## WHAT YOU ARE ASKED TO DO
Give the number of lines below with "Personagem" in them, leaving out anything else.

[Itemized modification records]
-- -- --

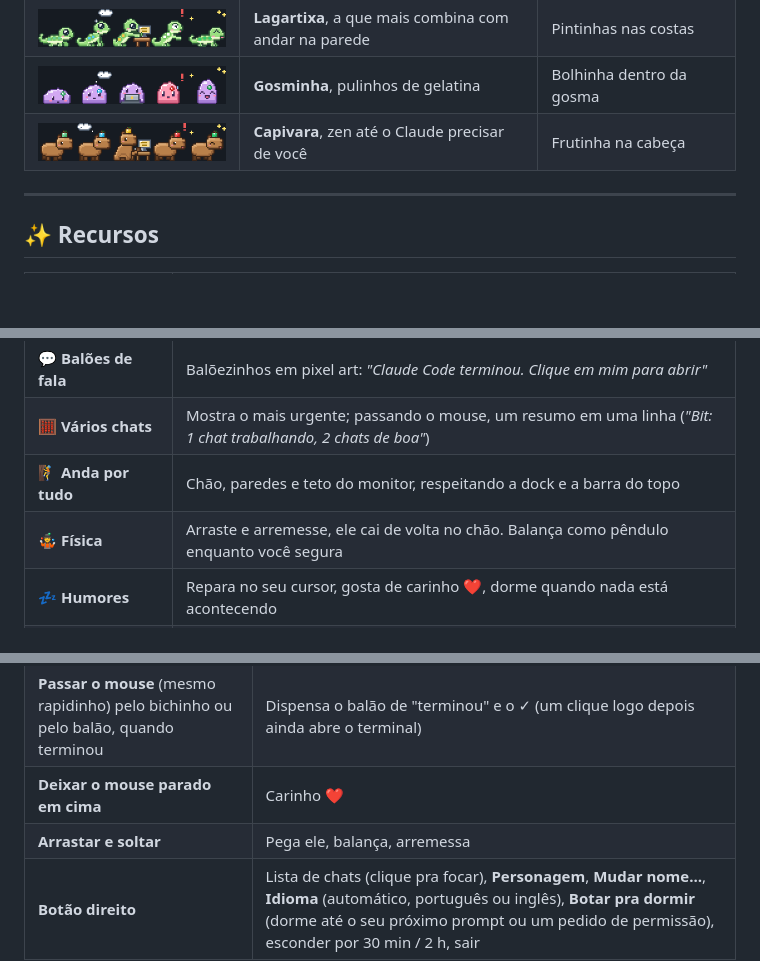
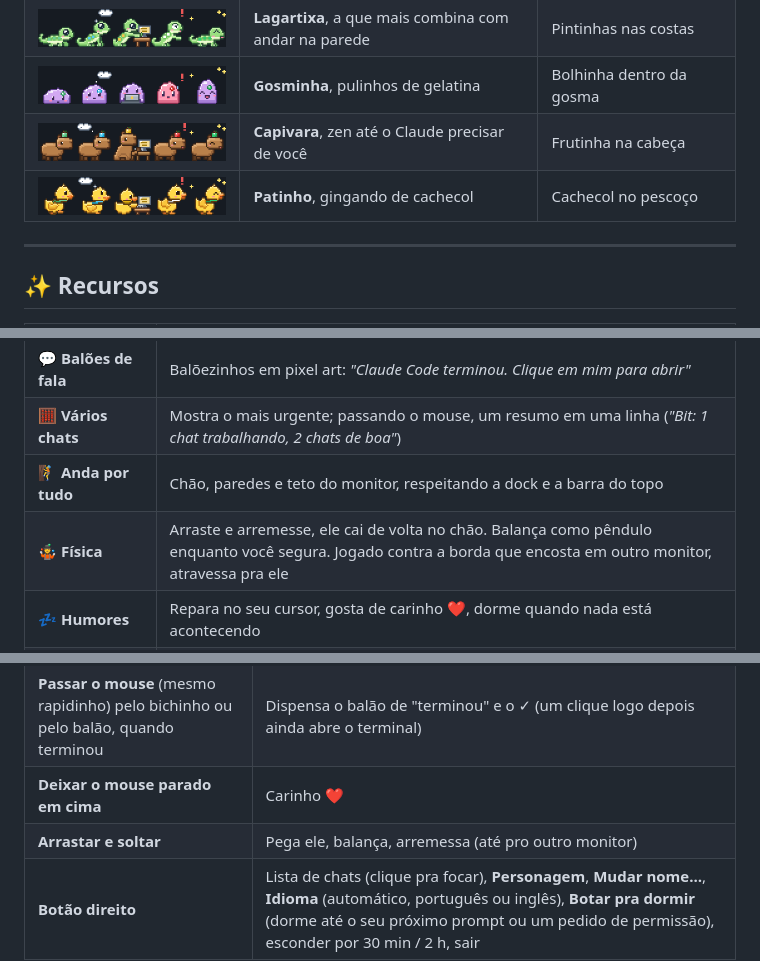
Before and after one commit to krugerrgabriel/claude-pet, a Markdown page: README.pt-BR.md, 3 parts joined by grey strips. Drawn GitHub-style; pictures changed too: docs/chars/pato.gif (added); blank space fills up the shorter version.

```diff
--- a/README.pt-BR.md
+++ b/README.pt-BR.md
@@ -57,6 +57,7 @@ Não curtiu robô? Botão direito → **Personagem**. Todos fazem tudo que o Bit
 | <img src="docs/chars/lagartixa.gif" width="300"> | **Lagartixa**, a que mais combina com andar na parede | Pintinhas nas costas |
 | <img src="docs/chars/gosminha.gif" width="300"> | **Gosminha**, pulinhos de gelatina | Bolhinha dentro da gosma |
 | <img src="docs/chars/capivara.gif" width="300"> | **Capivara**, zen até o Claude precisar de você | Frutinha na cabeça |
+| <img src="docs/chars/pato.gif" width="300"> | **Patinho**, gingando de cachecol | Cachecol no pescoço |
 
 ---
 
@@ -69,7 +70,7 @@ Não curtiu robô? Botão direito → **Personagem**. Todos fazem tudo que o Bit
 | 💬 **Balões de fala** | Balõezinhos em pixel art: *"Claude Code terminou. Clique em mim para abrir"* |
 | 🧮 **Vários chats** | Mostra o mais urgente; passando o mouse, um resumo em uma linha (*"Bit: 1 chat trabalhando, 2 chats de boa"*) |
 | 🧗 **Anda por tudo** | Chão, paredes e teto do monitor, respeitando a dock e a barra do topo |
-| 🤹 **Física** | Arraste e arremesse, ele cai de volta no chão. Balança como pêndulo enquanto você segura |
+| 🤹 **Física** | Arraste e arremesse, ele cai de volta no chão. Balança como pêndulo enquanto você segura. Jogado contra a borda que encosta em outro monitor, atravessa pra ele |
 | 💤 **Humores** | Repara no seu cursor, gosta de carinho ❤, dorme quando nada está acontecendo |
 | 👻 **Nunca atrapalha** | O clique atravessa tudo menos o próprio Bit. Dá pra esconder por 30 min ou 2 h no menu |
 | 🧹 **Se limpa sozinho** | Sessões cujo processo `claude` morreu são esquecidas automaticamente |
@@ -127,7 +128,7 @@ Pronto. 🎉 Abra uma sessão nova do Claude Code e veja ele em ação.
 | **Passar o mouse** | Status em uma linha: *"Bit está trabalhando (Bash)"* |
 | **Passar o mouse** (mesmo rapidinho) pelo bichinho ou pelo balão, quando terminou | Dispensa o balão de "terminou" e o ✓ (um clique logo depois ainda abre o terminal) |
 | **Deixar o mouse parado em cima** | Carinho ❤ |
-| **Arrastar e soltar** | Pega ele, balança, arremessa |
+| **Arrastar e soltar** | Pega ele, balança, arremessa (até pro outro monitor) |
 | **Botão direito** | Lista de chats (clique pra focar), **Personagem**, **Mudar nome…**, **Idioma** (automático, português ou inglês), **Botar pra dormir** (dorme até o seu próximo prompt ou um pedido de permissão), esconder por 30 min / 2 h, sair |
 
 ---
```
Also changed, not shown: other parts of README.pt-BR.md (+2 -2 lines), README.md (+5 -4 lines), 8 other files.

-- -- --

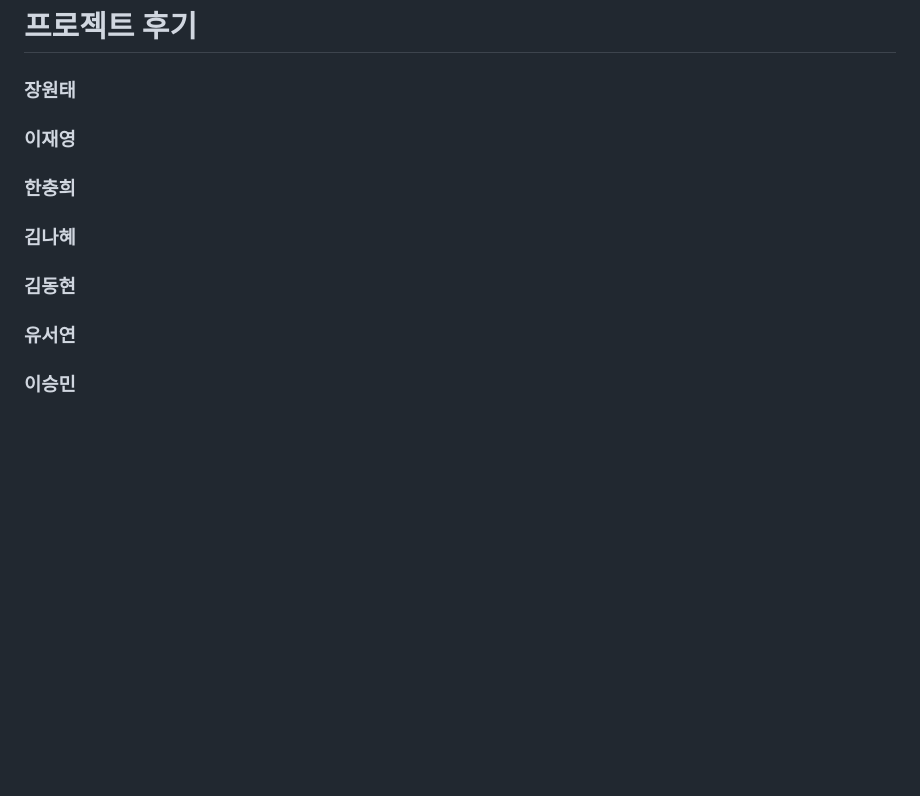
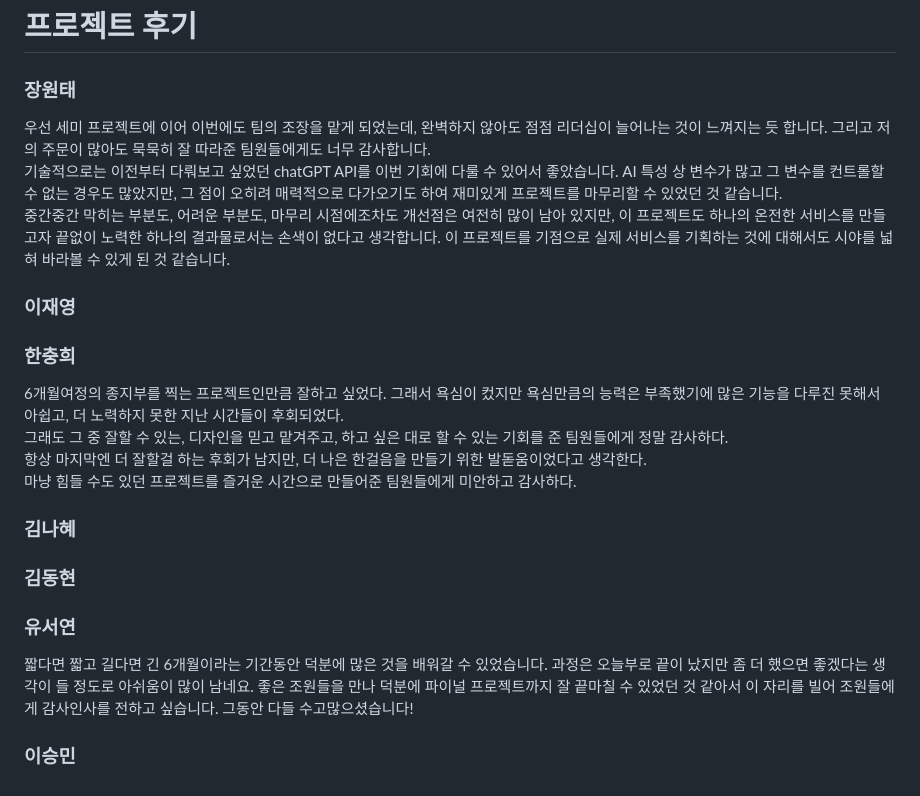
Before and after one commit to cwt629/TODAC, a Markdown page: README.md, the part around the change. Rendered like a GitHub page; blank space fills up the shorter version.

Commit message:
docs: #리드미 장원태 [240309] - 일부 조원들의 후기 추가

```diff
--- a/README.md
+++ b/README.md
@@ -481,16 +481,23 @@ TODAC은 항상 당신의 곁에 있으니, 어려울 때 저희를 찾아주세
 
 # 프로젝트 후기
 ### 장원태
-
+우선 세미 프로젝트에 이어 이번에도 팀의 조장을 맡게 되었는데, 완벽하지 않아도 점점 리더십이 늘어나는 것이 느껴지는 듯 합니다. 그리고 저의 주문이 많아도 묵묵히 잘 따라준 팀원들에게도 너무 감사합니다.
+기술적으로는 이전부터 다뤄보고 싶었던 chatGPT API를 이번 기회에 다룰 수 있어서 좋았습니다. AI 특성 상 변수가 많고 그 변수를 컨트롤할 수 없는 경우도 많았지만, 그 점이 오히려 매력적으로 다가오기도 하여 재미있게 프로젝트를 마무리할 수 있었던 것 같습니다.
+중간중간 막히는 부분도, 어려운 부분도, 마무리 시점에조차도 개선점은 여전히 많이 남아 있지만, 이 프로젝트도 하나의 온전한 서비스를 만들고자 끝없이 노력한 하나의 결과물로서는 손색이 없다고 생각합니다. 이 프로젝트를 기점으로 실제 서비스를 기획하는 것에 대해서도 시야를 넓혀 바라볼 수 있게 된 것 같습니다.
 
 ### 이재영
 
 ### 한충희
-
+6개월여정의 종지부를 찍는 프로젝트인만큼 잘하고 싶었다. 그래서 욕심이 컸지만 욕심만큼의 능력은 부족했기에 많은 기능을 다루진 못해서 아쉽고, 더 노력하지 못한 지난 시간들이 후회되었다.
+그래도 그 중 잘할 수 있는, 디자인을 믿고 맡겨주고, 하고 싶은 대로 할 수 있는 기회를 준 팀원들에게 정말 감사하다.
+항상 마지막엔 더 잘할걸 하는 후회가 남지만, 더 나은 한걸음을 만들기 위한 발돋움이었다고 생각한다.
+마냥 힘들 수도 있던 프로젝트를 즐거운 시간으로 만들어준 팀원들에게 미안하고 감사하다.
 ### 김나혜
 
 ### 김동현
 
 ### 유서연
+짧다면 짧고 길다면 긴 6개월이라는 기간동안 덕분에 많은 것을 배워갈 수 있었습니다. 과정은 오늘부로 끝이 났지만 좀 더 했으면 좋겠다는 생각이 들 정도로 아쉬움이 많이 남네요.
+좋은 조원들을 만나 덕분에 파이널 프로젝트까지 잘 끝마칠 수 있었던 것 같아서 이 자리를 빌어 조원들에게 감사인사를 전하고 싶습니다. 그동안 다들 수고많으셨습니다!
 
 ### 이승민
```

-- -- --

## ANSWER TO THIS TASK
3